- My recipes are inspired by the many great beers I have been fortunate enough to taste both locally and throughout the country. Some of my favorites include those from Tired Hands, Hill Farmstead, Suarez Family Brewery, Foam Brewers, Oxbow, Tree House and Trillium. The goal is not to clone specific beers, but rather to take bits and pieces of information and incorporate it into my own recipes. I also try to stay current on emerging trends on both beer styles and brewing techniques.
The Food Visionary
Kristie Messner-Baker, lawyer turned cook, is the driving force behind the food menu. She loves experiencing the foods of many cultures, learning about healthy ingredients and the medicinal benefits of food.
- What inspired you to open The Vegetable Hunter?
- I worked in the restaurant industry for many years when I was in high school and college and then went to law school. I became a lawyer and was practicing law for several years and raising my kids but couldn’t stop thinking about owning a restaurant. I always had a passion for music, art, travel, cooking, and the healthy benefits of food and felt like this was the atmosphere where I would thrive.
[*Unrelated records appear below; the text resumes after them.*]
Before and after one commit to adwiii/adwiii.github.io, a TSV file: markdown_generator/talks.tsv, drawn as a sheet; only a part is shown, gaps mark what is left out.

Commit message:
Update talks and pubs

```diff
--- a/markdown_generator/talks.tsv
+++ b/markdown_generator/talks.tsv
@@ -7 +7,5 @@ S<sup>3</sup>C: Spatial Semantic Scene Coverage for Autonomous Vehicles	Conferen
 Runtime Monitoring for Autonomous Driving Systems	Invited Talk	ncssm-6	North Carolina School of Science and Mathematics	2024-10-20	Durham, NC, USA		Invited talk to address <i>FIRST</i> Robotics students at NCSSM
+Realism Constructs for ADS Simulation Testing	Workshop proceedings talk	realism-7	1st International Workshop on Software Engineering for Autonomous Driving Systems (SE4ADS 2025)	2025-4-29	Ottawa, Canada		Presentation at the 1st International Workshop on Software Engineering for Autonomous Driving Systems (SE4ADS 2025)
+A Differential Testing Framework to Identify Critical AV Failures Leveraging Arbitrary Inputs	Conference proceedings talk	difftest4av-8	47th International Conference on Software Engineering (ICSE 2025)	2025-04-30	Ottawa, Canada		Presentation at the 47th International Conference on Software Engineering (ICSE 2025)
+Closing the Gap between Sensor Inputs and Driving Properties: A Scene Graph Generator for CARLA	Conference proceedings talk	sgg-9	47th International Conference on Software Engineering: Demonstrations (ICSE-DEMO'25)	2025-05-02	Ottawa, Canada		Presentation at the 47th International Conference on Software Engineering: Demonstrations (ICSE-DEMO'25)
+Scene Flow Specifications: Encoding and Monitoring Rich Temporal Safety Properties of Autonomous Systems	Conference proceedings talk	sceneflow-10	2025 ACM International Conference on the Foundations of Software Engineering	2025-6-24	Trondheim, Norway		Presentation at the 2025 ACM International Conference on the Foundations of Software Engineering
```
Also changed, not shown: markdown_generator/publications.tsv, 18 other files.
I literally had reoccurring dreams about owning a restaurant for years so I felt like it was something that was a part of me even at a subconscious level. I took a risk and left the law firm I was working for. We opened our vegan and vegetarian cafe in 2014 and it has been amazing.
- What inspires the dishes you create?
- I do a lot of reading about food and drinks to keep up with what’s new and exciting. What I look to for inspiration are new food trends from different cultures that have healthy ingredients. I immediately think about ways to make them vegan or vegetarian which can take a lot of thought and sometimes a lot of trial and error until it is perfected. We say our menu is “globally inspired” for “food explorers” because our menu is inspired by flavorful recipes from all over the world.
- Why the name change?
- We changed our name from “Crave and Co.” to “The Vegetable Hunter” to avoid the inevitable infringement issues that will arise when using a name as common as Crave in association with food and drink. It took about a year and a half and I finally got the trademark that I needed for our new name, “The Vegetable Hunter”. While we take making awesome food and drinks seriously, we try not to take ourselves too seriously and we think our new name reflects that. We want people to come in, enjoy their food and drinks, and have a good time.
Every nook and cranny has something visually interesting to explore whether it be art, design or music focused. Both Kristie and John share a passion for the arts and encourage their patrons to express themselves through the chalk board walls, open mic night, playful games on the table tops and such.
Although there is no formal bar area at the moment, demolition has already begun on the second floor of The Vegetable Hunter. Once the newly-renovated upstairs space is ready, it will increase seating capacity and include a bar. Look for more updates this summer on the renovation progress.